What We Don’t Know

What many women don’t realize is that the body begins its healing process within hours after the placenta is birthed because of a significant the drop in the levels of hormones. Women in other cultures understand this due to cultural upbringing and begin managing their recovery from Day 5 after delivery. American women begin on about day 42, following their 6-week checkup. American moms have generally not known of any other alternatives.

The first 6–8 weeks sets the foundation for the next 3–4 months of healing.

The Malaysian Example – Global benchmark

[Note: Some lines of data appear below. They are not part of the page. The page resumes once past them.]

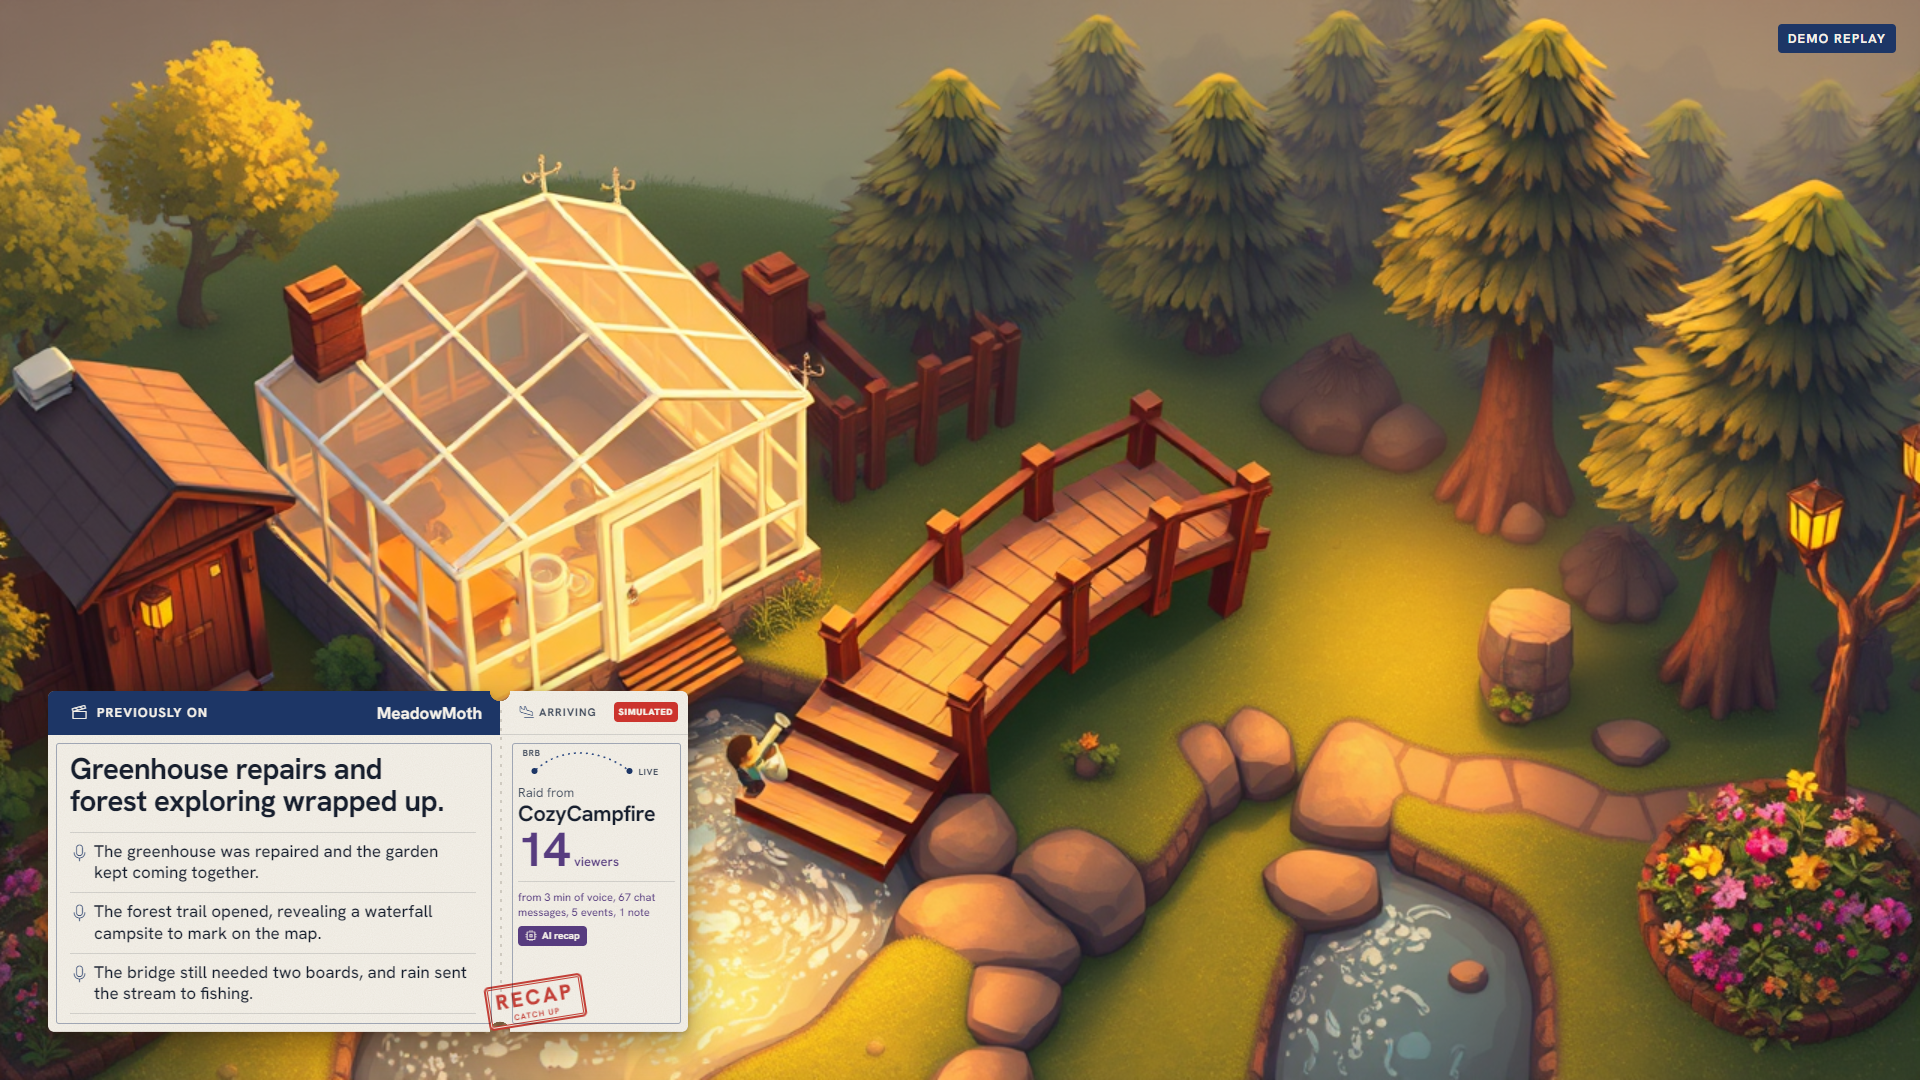
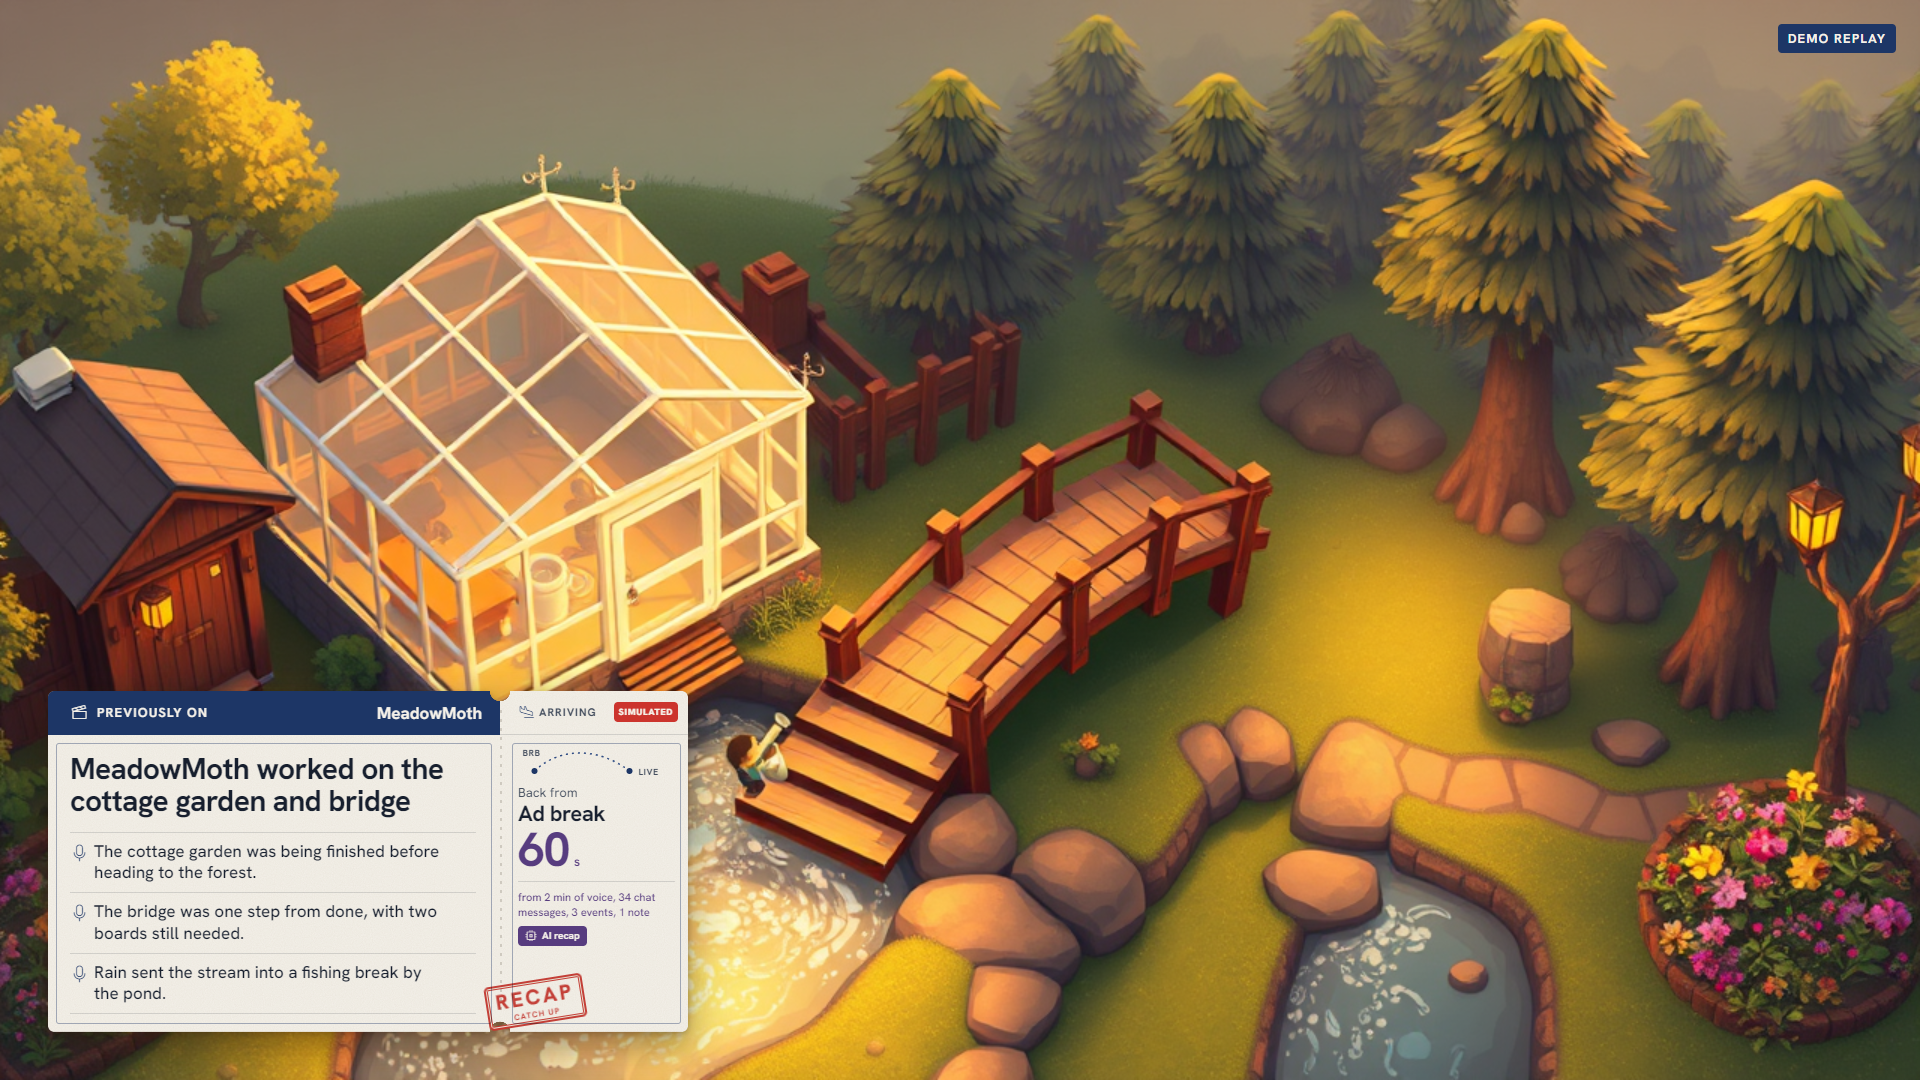
docs: prompts 9 and 10, eval after prompt 10, new README screenshots

Changed region(s): [[0.0312, 0.7028, 0.3438, 0.9472]]

diff --git a/BUILT_WITH_CODEX.md b/BUILT_WITH_CODEX.md
@@ -14,7 +14,7 @@ Every line of product code in this repository was written by OpenAI Codex in tha
 
 At runtime, the recaps come from the OpenAI Responses API. The hackathon rules ask for Codex to build the project. They do not restrict which model the product calls.
 
-## The eight prompts
+## The ten prompts
 
 The prompt records are in [`docs/codex-prompts/`](docs/codex-prompts/). Each one started with what the review of the previous block found.
 
@@ -26,8 +26,10 @@ The prompt records are in [`docs/codex-prompts/`](docs/codex-prompts/). Each one
 | 4 | [Review fixes](docs/codex-prompts/04-review-fixes.md) | Fixes for the browser review, model in demo mode, log layout | First live test on Twitch |
 | 5 | [Live test fixes](docs/codex-prompts/05-live-test-fixes.md) | One clock for all sources, the bot ignores its own replies, cleaner chat line and headlines | Live raid test |
 | 6 | [Keepalive and commands](docs/codex-prompts/06-keepalive-and-commands.md) | Keepalive grace period, `!` commands kept out of recaps, welcome ticket when a raid has nothing to recap | The recap repeated the raid that the stub already shows |
-| 7 | [Docs and live log](docs/codex-prompts/07-docs-and-live-log.md) | Trigger excluded from the model's sources, `results/live-cards.jsonl`, README, JUDGE.md, license | |
-| 8 | [OpenAI recap and approval settings](docs/codex-prompts/08-openai-and-approval.md) | Responses API, configurable approval hold and timer, judge-facing README updates | |
+| 7 | [Docs and live log](docs/codex-prompts/07-docs-and-live-log.md) | Trigger excluded from the model's sources, `results/live-cards.jsonl`, README, JUDGE.md, license | A blind review of the README asked for the late viewer first and visible proof, and a simulated raid in the demo still repeated the raid |
+| 8 | [OpenAI recap and approval settings](docs/codex-prompts/08-openai-and-approval.md) | Responses API, configurable approval hold and timer, judge-facing README updates | With the real model, ad-break cards recapped the raid and follows instead of the stream |
+| 9 | [Recap focus](docs/codex-prompts/09-recap-focus.md) | Twitch events kept out of recap content, headlines without a period, hold-mode stub | Simulate ad break showed a raw Node error, and the demo no longer produced ad-break cards |
+| 10 | [Ad break fixes](docs/codex-prompts/10-ad-break-fixes.md) | Serializable ad-break result, plain panel errors, demo replay on the live clock, ad-break window that widens to 10 minutes, a log line when a card is dropped | Checked in the browser: all four triggers produce a card in the demo |
 
 ## Commits
 

diff --git a/docs/codex-prompts/10-ad-break-fixes.md b/docs/codex-prompts/10-ad-break-fixes.md
@@ -1,0 +1,10 @@
+# Prompt 10
+
+Sent verbatim to Codex in session `01a174cd-3a2a-7f21-a9bf-1289a1e0b57a`.
+
+
+Browser review of `npm run demo` after prompt 9 found two problems with the ad break, which is now the lead trigger in the README.
+
+1. **Simulate ad break shows a raw Node error.** Clicking "Simulate ad break (60 s)" in the panel shows "Converting circular structure to JSON --> starting at object with constructor 'Timeout' ...". `handleAdBreak` returns and emits `{ payload, scheduledAt, timer }`, and the timer cannot be serialized (the SSE broadcast and the HTTP response both fail; the demo log prints "Demo trigger error" for the scheduled ad break too). Keep the timer internal; return and emit only serializable data. Separately, the server's catch block sends `error.message` to the panel as is. For unexpected errors, send a plain message ("Something went wrong. Check the terminal for details.") and log the detail in the terminal; keep the specific messages for validation errors you raise on purpose.
+2. **No ad-break card appears in the demo.** Three simulated ad breaks (the demo's own at 63 s and two from the panel) produced no card in more than 90 s; raid, !catchup and break cards worked. Before prompt 9 the ad-break card existed but talked about the raid. Find the root cause and report it. My guess, to verify: `replayFixture` timestamps items about a quarter of the fixture span in the past, so the ad-break window (3 minutes before the ad to its end) holds only events, and since prompt 9 events are not recap content, the card is dropped silently. Fix the demo so the ad-break window has voice, notes or chat. For real streams: if the 3-minute window has no voice, notes or chat, widen it to the last 10 minutes before dropping the card. When a card is dropped for lack of content, log one line in the terminal and show a short line in the panel log ("Ad break: nothing new to recap"), so the streamer knows the trigger fired.
+3. Tests: `/api/simulate` with `ad-break` returns 200 with JSON; the demo's simulated ad break produces a card; the widened window; the dropped-card log line. Run `npm test` and report. Do not commit.

diff --git a/docs/codex-prompts/09-recap-focus.md b/docs/codex-prompts/09-recap-focus.md
@@ -1,0 +1,12 @@
+# Prompt 9
+
+Sent verbatim to Codex in session `01a174cd-3a2a-7f21-a9bf-1289a1e0b57a`.
+
+
+Demo run with the real OpenAI model (gpt-5.4-mini). The raid card was good ("Greenhouse repairs and forest exploring wrapped up." with three stream bullets), but two ad-break cards came out as "A raid landed as the ad break began." and "A raid brings 14 viewers to the stream.": Twitch events still in the window (an earlier raid, follows, the ad break) take over the recap, which is useless for a viewer coming back from an ad.
+
+1. Events (raid, follow, ad break) are not recap content. Send only voice, notes and chat to the model and to the fallback bullets; keep events in the buffer and in the provenance counts only. If no voice, notes or chat remain, behave like the empty-raid case (welcome ticket for a raid; no card for the other triggers). Test it.
+2. Headlines end without a period. Tell the model and strip a trailing period in code.
+3. In "Hold until I approve" mode, the pending card's stub shows only a small "Hold until I approve" line in a large empty area. Show the same stub layout as the timer, with the hourglass icon and a large "Hold" in place of the countdown, and no meter.
+
+Run `npm test` and report. Do not commit.

diff --git a/docs/VERIFICATION.md b/docs/VERIFICATION.md
@@ -21,4 +21,8 @@ Twitch's own raid settings blocked the first attempts: the receiving channel req
 - The welcome ticket for a raid with nothing to recap, and the recap wording after prompts 6 and 7, on a live channel.
 - Voice capture with the Web Speech API during a real stream.
 
+## Recap quality with the OpenAI model
+
+`npm run eval` on the synthetic fixture with `gpt-5.4-mini` (run on 2026-10-27 UTC, after prompt 10): 3 of 3 cards from the model (raid, `!catchup`, back from break), 9 of 9 bullets kept, 0 dropped by the source check, fallback rate 0, latency p50 2,738 ms and p95 3,429 ms, and the injected chat text was not repeated in any output. Three cards is a small sample: it shows the path works, not a quality benchmark. Results: [`results/eval-2026-10-27.json`](../results/eval-2026-10-27.json). The ad-break card is not in the eval; it was checked in the browser with `npm run demo`.
+
 Measured latencies from live runs go to `results/live-cards.jsonl`, and `npm run live-report` summarizes them. This file will be updated after the final recorded raid.

diff --git a/README.md b/README.md
@@ -70,7 +70,7 @@ Live tests are documented in [docs/VERIFICATION.md](docs/VERIFICATION.md). When 
 
 Codex session ID: `01a174cd-3a2a-7f21-a9bf-1289a1e0b57a`.
 
-The build ran in one Codex thread across eight prompts. Each prompt was written from the review of the previous block, and the resulting fixes were tested before the next prompt.
+The build ran in one Codex thread across ten prompts. Each prompt was written from the review of the previous block, and the resulting fixes were tested before the next prompt.
 
 More build details are in [BUILT_WITH_CODEX.md](BUILT_WITH_CODEX.md).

The #1 complication from childbirth is Perinatal Mood and Anxiety Disorders; which are statistically grouped together under postpartum depression or PPD. The official rate of postpartum depression in the United States in 2017 has risen to 20-25%. This means that with an average of 4 million births per year roughly, 1 million NEW mothers are diagnosed annually; this doesn’t include existing PPD numbers. Much of the prevalence of PPD is due to the fact that most American women begin their recovery after the six-week doctor’s post-delivery exam. However, there exists a six to eight-week “Healing Window of Opportunity” that women don’t realize occurs and should be take advantage of as it is minimal effort by new moms but maximum results are seen. This window occurs as a woman’s body transitions back to a non-pregnant state.

Topics Covered in the 2-day Workshop Malaysian Example – Global benchmark

I. THEORY

  • A Modern Interpretation of Traditional After Birth Care.
  • How traditional practices aid the body heal after pregnancy and childbirth.
  • Pregnancy = HOT STATE/Post-Pregnancy = Cold State.
  • The Conditions of the women’s body after child-birth.
  • How to help the body to re-balance hormones.
  • The healing window of opportunity: The first 6-8 weeks.
  • The important role dads, partners, and support people can play.
  • Business module: identify your ideal client.

II. POST NATAL NUTRITION

  • ​How food is used as medicine.
  • Postnatal nutrition and, cooking guidelines.
  • Diet do’s and don’ts.
  • Postpartum-sizing meals.

The Mommy Plan: created a  structured recovery plan of nutrition, meals, body care and treatments.

III. Experience of traditional Malaysian postnatal products, body therapies and treatments

  • Traditional body care.
  • Abdominal and womb care.
    • Heat Therapy.
    • Prepare, cut, and assembly of a fresh herbal compress.
  • Bengkung Belly Wrapping & self wrapping garment.
    • Supporting a weakened core.
    • Medical benefits & important precautions.
  • Perineum Health: Yoni Sauna.

Flow of course

The course will be based on information contained in The Mommy Plan plus the Malay and Thai traditional methods of after-birth body care, which is a holistic sequence of post-baby treatment, including body and hot stone abdominal massage, Yoni sauna (vagina steams), modern tummy wraps, body scrubs, and herbal mixtures.